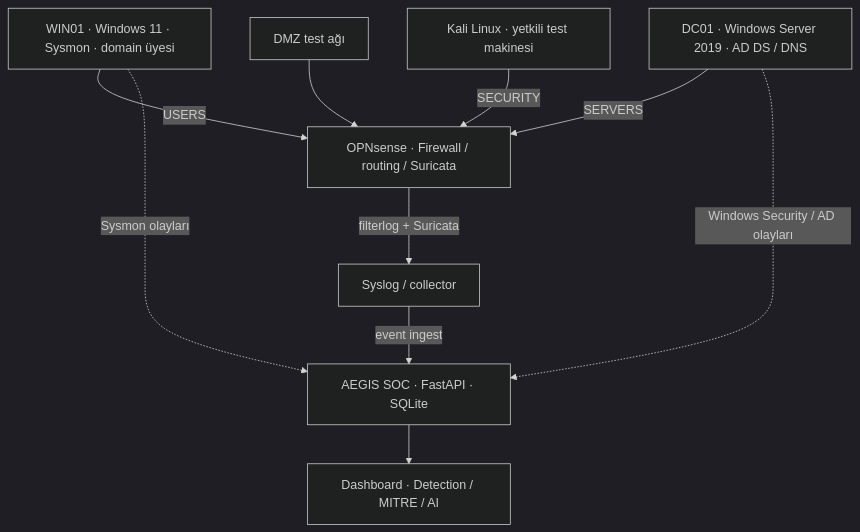
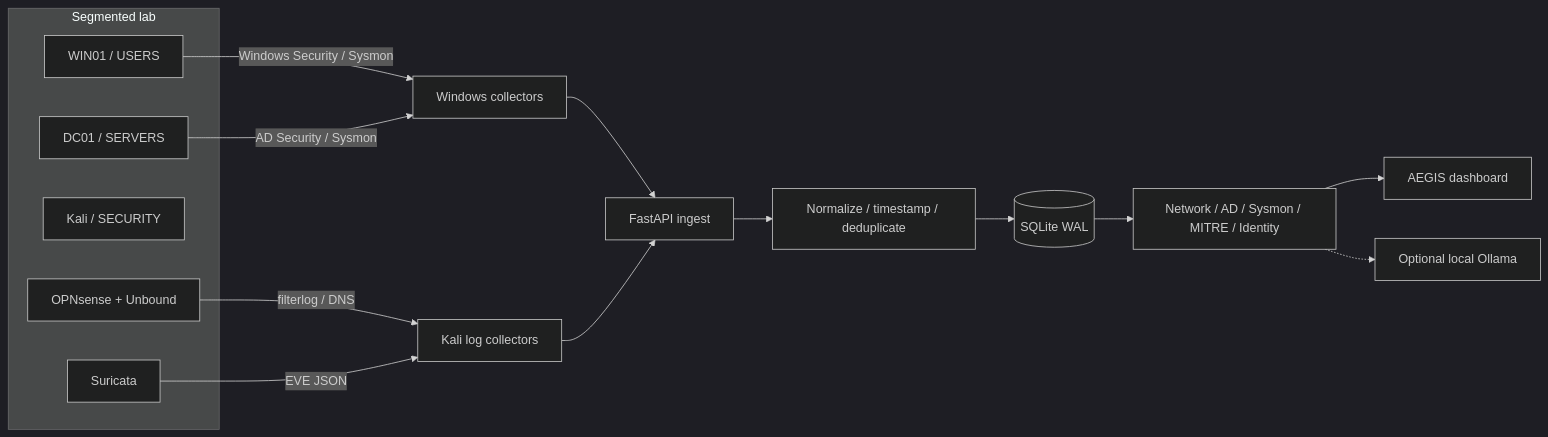
Before and after one commit to mahirkau1/AEGIS-SOC: the diagram in README.md, drawn with Mermaid (dark theme). The commit also changed other lines of this file and 38 other files, not shown here.

Commit message:
docs: document completed AEGIS SOC lab and validation evidence

````diff
--- a/README.md
+++ b/README.md
@@ -26,20 +19,21 @@
 ```mermaid
-flowchart TB
-    K["Kali Linux · yetkili test makinesi"]
-    W["WIN01 · Windows 11 · Sysmon · domain üyesi"]
-    DC["DC01 · Windows Server 2019 · AD DS / DNS"]
-    DMZ["DMZ test ağı"]
-    FW["OPNsense · Firewall / routing / Suricata"]
-    C["Syslog / collector"]
-    API["AEGIS SOC · FastAPI · SQLite"]
-    D["Dashboard · Detection / MITRE / AI"]
-    W -->|USERS| FW
-    DC -->|SERVERS| FW
-    DMZ --> FW
-    K -->|SECURITY| FW
-    FW -->|filterlog + Suricata| C
-    C -->|event ingest| API
-    W -.->|Sysmon olayları| API
-    DC -.->|Windows Security / AD olayları| API
-    API --> D
+flowchart LR
+  subgraph LAB[Segmented lab]
+    W[WIN01 / USERS]
+    D[DC01 / SERVERS]
+    K[Kali / SECURITY]
+    F[OPNsense + Unbound]
+    S[Suricata]
+  end
+  W -->|Windows Security / Sysmon| A[Windows collectors]
+  D -->|AD Security / Sysmon| A
+  F -->|filterlog / DNS| C[Kali log collectors]
+  S -->|EVE JSON| C
+  A --> I[FastAPI ingest]
+  C --> I
+  I --> P[Normalize / timestamp / deduplicate]
+  P --> DB[(SQLite WAL)]
+  DB --> E[Network / AD / Sysmon / MITRE / Identity]
+  E --> UI[AEGIS dashboard]
+  E -.-> AI[Optional local Ollama]
 ```
````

+--

### Your task
Only the text of the records belongs in your answer, copied exactly as it appears above.

### Finished task
Before and after one commit to mahirkau1/AEGIS-SOC: the diagram in README.md, drawn with Mermaid (dark theme). The commit also changed other lines of this file and 38 other files, not shown here.

Commit message:
docs: document completed AEGIS SOC lab and validation evidence

````diff
--- a/README.md
+++ b/README.md
@@ -26,20 +19,21 @@
 ```mermaid
-flowchart TB
-    K["Kali Linux · yetkili test makinesi"]
-    W["WIN01 · Windows 11 · Sysmon · domain üyesi"]
-    DC["DC01 · Windows Server 2019 · AD DS / DNS"]
-    DMZ["DMZ test ağı"]
-    FW["OPNsense · Firewall / routing / Suricata"]
-    C["Syslog / collector"]
-    API["AEGIS SOC · FastAPI · SQLite"]
-    D["Dashboard · Detection / MITRE / AI"]
-    W -->|USERS| FW
-    DC -->|SERVERS| FW
-    DMZ --> FW
-    K -->|SECURITY| FW
-    FW -->|filterlog + Suricata| C
-    C -->|event ingest| API
-    W -.->|Sysmon olayları| API
-    DC -.->|Windows Security / AD olayları| API
-    API --> D
+flowchart LR
+  subgraph LAB[Segmented lab]
+    W[WIN01 / USERS]
+    D[DC01 / SERVERS]
+    K[Kali / SECURITY]
+    F[OPNsense + Unbound]
+    S[Suricata]
+  end
+  W -->|Windows Security / Sysmon| A[Windows collectors]
+  D -->|AD Security / Sysmon| A
+  F -->|filterlog / DNS| C[Kali log collectors]
+  S -->|EVE JSON| C
+  A --> I[FastAPI ingest]
+  C --> I
+  I --> P[Normalize / timestamp / deduplicate]
+  P --> DB[(SQLite WAL)]
+  DB --> E[Network / AD / Sysmon / MITRE / Identity]
+  E --> UI[AEGIS dashboard]
+  E -.-> AI[Optional local Ollama]
 ```
````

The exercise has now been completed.